Meanwhile Lapslie's sergeant, Emma Bradbury is in charge of a murder investigation on Canvey Island; a woman's body has been found. The body displays signs of vicious torture prior to the murder. Identification of the victim doesn't seem to lead the team much further, so Emma and Lapslie start examining previous unsolved cases to see whether there might be a serial killer at work, and whether trace evidence of genetically engineered crops found at the scene might be a clue.
Relations between Emma and Lapslie are somewhat strained during this novel; Emma is in a relationship with police informer and local villain Dom McGinley, much to Lapslie's distaste. The characters of Lapslie and Emma are well developed, and progress throughout the series. Lapslie's personal and professional life have markedly improved since the beginning of the series - the synaesthesia which disabled him so much at the start of this series (Lapslie experiences scents and odours of a sometimes overwhelming nature in response to sounds and voices) is being kept at bay by medication and psychotherapy. Lapslie can now carry out his professional duties fully and even enjoy concerts and meals out with a new girlfriend, a marked improvement to the restrictions on his life and work he suffered in the first book in this series.
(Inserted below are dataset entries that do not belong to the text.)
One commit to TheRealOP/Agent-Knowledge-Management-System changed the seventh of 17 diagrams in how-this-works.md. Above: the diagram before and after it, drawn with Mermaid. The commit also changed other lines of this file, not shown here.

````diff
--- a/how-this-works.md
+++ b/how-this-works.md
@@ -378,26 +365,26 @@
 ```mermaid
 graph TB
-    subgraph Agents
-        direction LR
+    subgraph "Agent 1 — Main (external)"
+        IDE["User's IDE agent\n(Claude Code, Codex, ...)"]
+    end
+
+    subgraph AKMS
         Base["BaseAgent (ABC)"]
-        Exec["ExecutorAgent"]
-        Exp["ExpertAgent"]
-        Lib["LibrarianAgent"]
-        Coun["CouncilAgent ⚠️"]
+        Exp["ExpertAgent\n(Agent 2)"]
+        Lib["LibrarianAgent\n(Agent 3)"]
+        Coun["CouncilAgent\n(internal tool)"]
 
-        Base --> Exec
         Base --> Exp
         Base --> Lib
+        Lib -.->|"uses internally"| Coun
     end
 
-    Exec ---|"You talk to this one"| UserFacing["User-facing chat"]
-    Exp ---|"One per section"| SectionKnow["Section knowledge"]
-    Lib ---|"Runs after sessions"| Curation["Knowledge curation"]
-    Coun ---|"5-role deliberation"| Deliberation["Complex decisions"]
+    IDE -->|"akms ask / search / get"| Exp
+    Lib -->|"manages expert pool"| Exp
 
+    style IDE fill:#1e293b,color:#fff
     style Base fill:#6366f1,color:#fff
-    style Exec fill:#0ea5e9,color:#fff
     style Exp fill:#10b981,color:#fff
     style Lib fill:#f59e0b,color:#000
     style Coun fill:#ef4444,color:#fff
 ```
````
SCREAM has more than a pinch of the originality of the early Patricia Cornwell books, with a particularly ingenious motivation behind the murders. Lapslie's neurological condition, synaesthesia, has surprising relevance to the resolution of the novel. The forensic detail can be somewhat gruelling at times though, as the author is particularly adept, given his screen-writing background, in dishing out vivid pictures of crime scenes and the post-mortems. Overall SCREAM is a pacy, entertaining read, with an intriguing plot and sympathetic main characters, if not for the faint-hearted.
Read another review of SCREAM.
Laura Root, England